### Action item
Review the material line by line. Identify and copy every line that contains the string "scripts".

### Data provided
......

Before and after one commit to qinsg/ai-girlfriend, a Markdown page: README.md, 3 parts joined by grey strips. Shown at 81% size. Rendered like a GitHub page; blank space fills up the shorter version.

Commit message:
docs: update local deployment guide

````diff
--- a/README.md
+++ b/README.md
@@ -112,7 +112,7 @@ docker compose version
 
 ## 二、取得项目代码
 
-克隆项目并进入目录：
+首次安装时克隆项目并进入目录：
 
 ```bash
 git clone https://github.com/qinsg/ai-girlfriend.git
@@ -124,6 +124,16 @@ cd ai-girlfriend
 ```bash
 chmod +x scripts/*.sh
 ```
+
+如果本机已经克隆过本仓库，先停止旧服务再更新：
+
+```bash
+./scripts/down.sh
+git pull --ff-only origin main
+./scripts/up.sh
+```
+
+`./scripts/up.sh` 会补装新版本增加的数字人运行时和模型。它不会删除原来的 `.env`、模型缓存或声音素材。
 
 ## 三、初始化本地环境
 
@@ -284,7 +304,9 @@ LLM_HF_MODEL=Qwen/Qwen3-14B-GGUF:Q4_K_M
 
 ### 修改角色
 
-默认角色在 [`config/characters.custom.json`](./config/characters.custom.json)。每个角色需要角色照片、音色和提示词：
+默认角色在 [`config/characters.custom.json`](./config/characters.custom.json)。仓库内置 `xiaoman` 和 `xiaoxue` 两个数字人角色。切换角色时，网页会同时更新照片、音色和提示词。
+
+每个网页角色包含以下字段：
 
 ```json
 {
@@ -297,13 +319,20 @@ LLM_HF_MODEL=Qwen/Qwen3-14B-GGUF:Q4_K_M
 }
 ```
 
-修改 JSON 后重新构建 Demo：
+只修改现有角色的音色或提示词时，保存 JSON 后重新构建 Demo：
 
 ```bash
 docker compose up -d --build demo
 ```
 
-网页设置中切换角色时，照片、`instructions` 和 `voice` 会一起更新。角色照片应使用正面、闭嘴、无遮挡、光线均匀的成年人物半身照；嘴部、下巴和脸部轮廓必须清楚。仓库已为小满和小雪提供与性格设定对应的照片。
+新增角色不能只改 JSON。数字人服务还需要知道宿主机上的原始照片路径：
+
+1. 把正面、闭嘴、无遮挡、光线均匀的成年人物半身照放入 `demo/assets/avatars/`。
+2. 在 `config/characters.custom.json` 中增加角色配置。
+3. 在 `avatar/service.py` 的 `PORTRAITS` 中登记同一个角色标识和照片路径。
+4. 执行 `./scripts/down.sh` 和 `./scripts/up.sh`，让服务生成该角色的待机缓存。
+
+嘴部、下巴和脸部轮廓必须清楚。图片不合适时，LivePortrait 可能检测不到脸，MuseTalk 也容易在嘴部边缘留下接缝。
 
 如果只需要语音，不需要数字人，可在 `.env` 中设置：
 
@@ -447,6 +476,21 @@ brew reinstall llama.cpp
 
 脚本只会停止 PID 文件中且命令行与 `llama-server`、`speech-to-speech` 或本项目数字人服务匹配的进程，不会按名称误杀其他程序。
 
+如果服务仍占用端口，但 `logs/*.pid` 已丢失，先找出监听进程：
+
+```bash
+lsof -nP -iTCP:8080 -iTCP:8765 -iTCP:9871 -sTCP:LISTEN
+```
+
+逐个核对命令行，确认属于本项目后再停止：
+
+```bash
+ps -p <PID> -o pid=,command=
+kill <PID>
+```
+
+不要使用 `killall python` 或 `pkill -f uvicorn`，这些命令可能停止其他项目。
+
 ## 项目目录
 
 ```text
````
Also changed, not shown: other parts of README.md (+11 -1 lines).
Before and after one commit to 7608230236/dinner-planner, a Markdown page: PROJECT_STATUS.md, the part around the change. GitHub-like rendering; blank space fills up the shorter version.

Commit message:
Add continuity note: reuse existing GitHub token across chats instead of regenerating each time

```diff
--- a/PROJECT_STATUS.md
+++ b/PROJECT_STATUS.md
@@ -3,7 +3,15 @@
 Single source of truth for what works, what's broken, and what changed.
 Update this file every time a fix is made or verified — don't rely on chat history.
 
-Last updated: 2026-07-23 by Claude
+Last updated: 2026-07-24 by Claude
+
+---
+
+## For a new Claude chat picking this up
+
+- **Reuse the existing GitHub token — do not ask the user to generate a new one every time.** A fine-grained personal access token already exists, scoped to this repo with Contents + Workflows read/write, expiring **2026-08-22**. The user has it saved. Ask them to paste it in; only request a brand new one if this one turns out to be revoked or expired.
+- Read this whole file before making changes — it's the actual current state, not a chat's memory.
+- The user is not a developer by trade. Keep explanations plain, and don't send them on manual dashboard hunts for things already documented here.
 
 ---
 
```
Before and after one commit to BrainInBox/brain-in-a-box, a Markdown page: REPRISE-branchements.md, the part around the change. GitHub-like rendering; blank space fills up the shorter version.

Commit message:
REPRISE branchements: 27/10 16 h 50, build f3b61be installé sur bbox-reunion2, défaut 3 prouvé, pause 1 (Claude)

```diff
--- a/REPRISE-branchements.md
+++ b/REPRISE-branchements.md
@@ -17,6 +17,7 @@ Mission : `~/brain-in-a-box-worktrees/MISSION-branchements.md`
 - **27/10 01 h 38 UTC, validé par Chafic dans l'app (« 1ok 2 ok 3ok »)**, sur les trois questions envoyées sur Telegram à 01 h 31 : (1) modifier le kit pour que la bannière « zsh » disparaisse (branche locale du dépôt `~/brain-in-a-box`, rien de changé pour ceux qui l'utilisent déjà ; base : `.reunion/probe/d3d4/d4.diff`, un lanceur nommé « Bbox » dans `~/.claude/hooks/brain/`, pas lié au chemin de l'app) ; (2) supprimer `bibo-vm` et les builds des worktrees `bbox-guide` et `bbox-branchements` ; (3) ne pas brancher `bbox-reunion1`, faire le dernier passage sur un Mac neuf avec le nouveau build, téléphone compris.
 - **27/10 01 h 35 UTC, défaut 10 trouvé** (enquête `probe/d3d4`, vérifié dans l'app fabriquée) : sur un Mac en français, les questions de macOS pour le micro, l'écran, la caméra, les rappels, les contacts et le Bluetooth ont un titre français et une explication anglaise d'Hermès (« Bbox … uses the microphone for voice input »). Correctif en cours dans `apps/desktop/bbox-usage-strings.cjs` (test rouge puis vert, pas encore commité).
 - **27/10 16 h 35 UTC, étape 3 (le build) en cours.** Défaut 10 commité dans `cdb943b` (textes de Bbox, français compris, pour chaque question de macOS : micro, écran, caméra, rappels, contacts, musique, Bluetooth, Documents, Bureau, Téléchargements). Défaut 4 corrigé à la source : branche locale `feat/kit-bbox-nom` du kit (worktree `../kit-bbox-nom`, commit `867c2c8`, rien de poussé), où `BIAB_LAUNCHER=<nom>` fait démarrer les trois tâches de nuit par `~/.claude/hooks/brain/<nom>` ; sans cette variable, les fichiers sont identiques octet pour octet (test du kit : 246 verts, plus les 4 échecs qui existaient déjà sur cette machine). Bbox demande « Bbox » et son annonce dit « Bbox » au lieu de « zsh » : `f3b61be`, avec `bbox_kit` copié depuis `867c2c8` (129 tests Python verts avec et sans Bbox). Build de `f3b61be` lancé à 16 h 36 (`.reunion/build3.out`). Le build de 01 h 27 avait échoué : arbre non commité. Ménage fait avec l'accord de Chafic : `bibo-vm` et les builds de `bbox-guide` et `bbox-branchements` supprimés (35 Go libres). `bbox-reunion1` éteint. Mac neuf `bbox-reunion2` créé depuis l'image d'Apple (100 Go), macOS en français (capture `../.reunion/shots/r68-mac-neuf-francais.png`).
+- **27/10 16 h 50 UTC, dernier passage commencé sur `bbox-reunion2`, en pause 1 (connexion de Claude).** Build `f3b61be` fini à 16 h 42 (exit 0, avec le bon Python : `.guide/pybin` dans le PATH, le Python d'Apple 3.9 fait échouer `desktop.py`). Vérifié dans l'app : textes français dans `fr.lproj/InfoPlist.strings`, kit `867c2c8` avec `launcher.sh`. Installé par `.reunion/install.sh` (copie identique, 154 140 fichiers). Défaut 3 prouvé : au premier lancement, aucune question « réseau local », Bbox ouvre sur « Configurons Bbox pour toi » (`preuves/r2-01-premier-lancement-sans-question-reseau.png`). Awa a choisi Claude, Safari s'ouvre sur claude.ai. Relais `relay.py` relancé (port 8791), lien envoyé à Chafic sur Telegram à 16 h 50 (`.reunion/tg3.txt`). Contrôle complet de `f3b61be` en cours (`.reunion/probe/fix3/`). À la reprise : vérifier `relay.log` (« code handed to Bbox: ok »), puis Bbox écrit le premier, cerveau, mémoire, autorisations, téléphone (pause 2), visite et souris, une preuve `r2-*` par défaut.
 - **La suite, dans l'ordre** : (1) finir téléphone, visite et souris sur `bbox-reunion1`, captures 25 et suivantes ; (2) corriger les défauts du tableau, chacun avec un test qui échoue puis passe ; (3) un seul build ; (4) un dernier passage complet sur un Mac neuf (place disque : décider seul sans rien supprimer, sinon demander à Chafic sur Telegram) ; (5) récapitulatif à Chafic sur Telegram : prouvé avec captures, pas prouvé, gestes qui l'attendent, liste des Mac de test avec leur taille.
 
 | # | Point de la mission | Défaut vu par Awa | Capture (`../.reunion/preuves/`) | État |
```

......

### Solution for this exercise
 chmod +x scripts/*.sh
+./scripts/down.sh
+./scripts/up.sh
+`./scripts/up.sh` 会补装新版本增加的数字人运行时和模型。它不会删除原来的 `.env`、模型缓存或声音素材。
+4. 执行 `./scripts/down.sh` 和 `./scripts/up.sh`，让服务生成该角色的待机缓存。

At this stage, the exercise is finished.